• TASK ITEM: Restate each of the lines below word for word and drop every picture.

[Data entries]
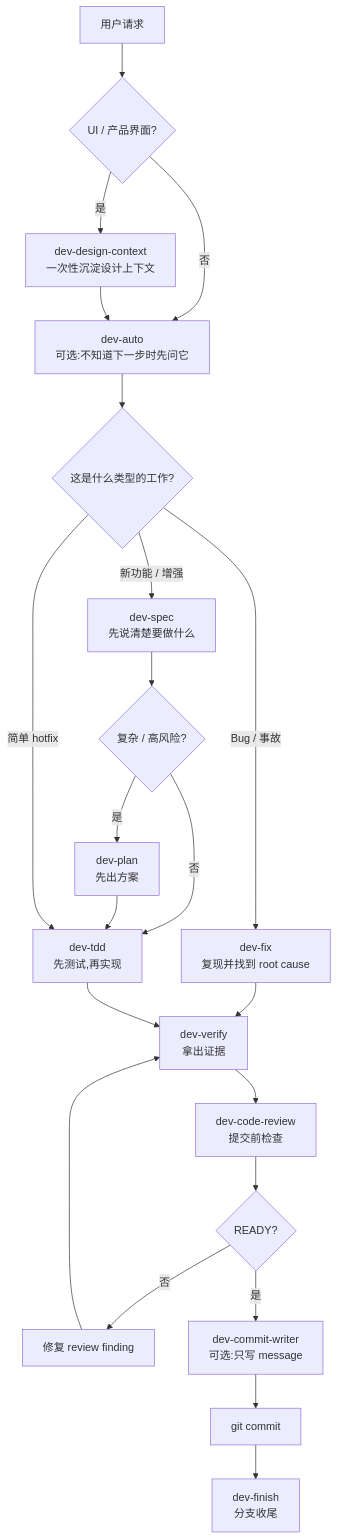
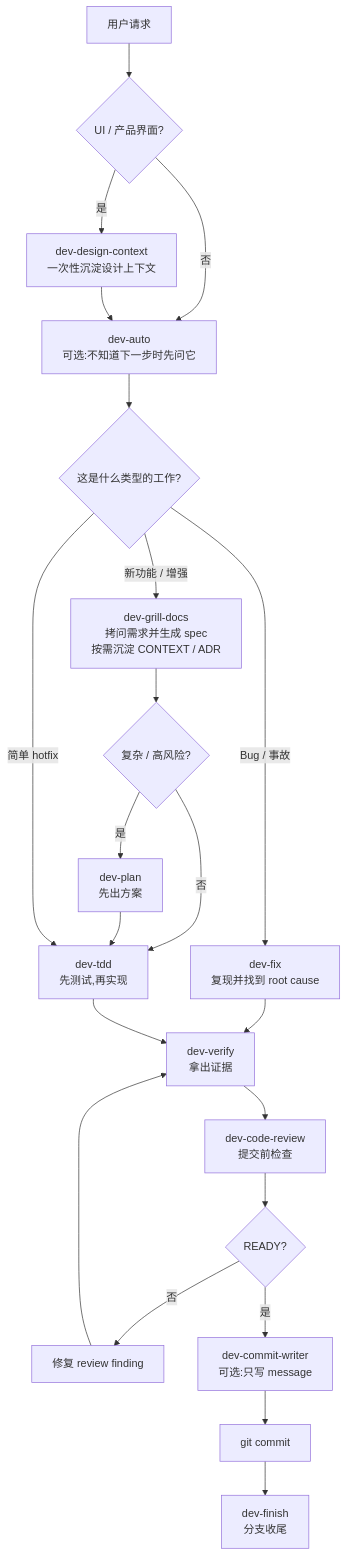
The diagram in README.md (Jason-chen-coder/dev-skills), drawn with Mermaid before and after one commit. The commit also changed other lines of this file and 39 other files, not shown here.

Commit message:
feat: add dev-grill-docs skill

````diff
--- a/README.md
+++ b/README.md
@@ -279,28 +282,28 @@
 ```mermaid
 flowchart TD
   Start["用户请求"] --> Design{"UI / 产品界面?"}
   Design -->|是| Teach["dev-design-context<br/>一次性沉淀设计上下文"]
   Design -->|否| Auto["dev-auto<br/>可选:不知道下一步时先问它"]
   Teach --> Auto
   Auto --> Kind{"这是什么类型的工作?"}
 
-  Kind -->|新功能 / 增强| Spec["dev-spec<br/>先说清楚要做什么"]
-  Spec --> NeedPlan{"复杂 / 高风险?"}
+  Kind -->|新功能 / 增强| GrillDocs["dev-grill-docs<br/>拷问需求并生成 spec<br/>按需沉淀 CONTEXT / ADR"]
+  GrillDocs --> NeedPlan{"复杂 / 高风险?"}
   NeedPlan -->|是| Plan["dev-plan<br/>先出方案"]
   NeedPlan -->|否| TDD["dev-tdd<br/>先测试,再实现"]
   Plan --> TDD
 
   Kind -->|Bug / 事故| Fix["dev-fix<br/>复现并找到 root cause"]
   Fix --> Verify["dev-verify<br/>拿出证据"]
 
   Kind -->|简单 hotfix| TDD
   TDD --> Verify
 
   Verify --> Review["dev-code-review<br/>提交前检查"]
   Review --> Ready{"READY?"}
   Ready -->|否| Rework["修复 review finding"]
   Rework --> Verify
   Ready -->|是| CommitMsg["dev-commit-writer<br/>可选:只写 message"]
   CommitMsg --> GitCommit["git commit"]
   GitCommit --> Finish["dev-finish<br/>分支收尾"]
 ```
````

• FINISHED EXERCISE:
The diagram in README.md (Jason-chen-coder/dev-skills), drawn with Mermaid before and after one commit. The commit also changed other lines of this file and 39 other files, not shown here.

Commit message:
feat: add dev-grill-docs skill

````diff
--- a/README.md
+++ b/README.md
@@ -279,28 +282,28 @@
 ```mermaid
 flowchart TD
   Start["用户请求"] --> Design{"UI / 产品界面?"}
   Design -->|是| Teach["dev-design-context<br/>一次性沉淀设计上下文"]
   Design -->|否| Auto["dev-auto<br/>可选:不知道下一步时先问它"]
   Teach --> Auto
   Auto --> Kind{"这是什么类型的工作?"}
 
-  Kind -->|新功能 / 增强| Spec["dev-spec<br/>先说清楚要做什么"]
-  Spec --> NeedPlan{"复杂 / 高风险?"}
+  Kind -->|新功能 / 增强| GrillDocs["dev-grill-docs<br/>拷问需求并生成 spec<br/>按需沉淀 CONTEXT / ADR"]
+  GrillDocs --> NeedPlan{"复杂 / 高风险?"}
   NeedPlan -->|是| Plan["dev-plan<br/>先出方案"]
   NeedPlan -->|否| TDD["dev-tdd<br/>先测试,再实现"]
   Plan --> TDD
 
   Kind -->|Bug / 事故| Fix["dev-fix<br/>复现并找到 root cause"]
   Fix --> Verify["dev-verify<br/>拿出证据"]
 
   Kind -->|简单 hotfix| TDD
   TDD --> Verify
 
   Verify --> Review["dev-code-review<br/>提交前检查"]
   Review --> Ready{"READY?"}
   Ready -->|否| Rework["修复 review finding"]
   Rework --> Verify
   Ready -->|是| CommitMsg["dev-commit-writer<br/>可选:只写 message"]
   CommitMsg --> GitCommit["git commit"]
   GitCommit --> Finish["dev-finish<br/>分支收尾"]
 ```
````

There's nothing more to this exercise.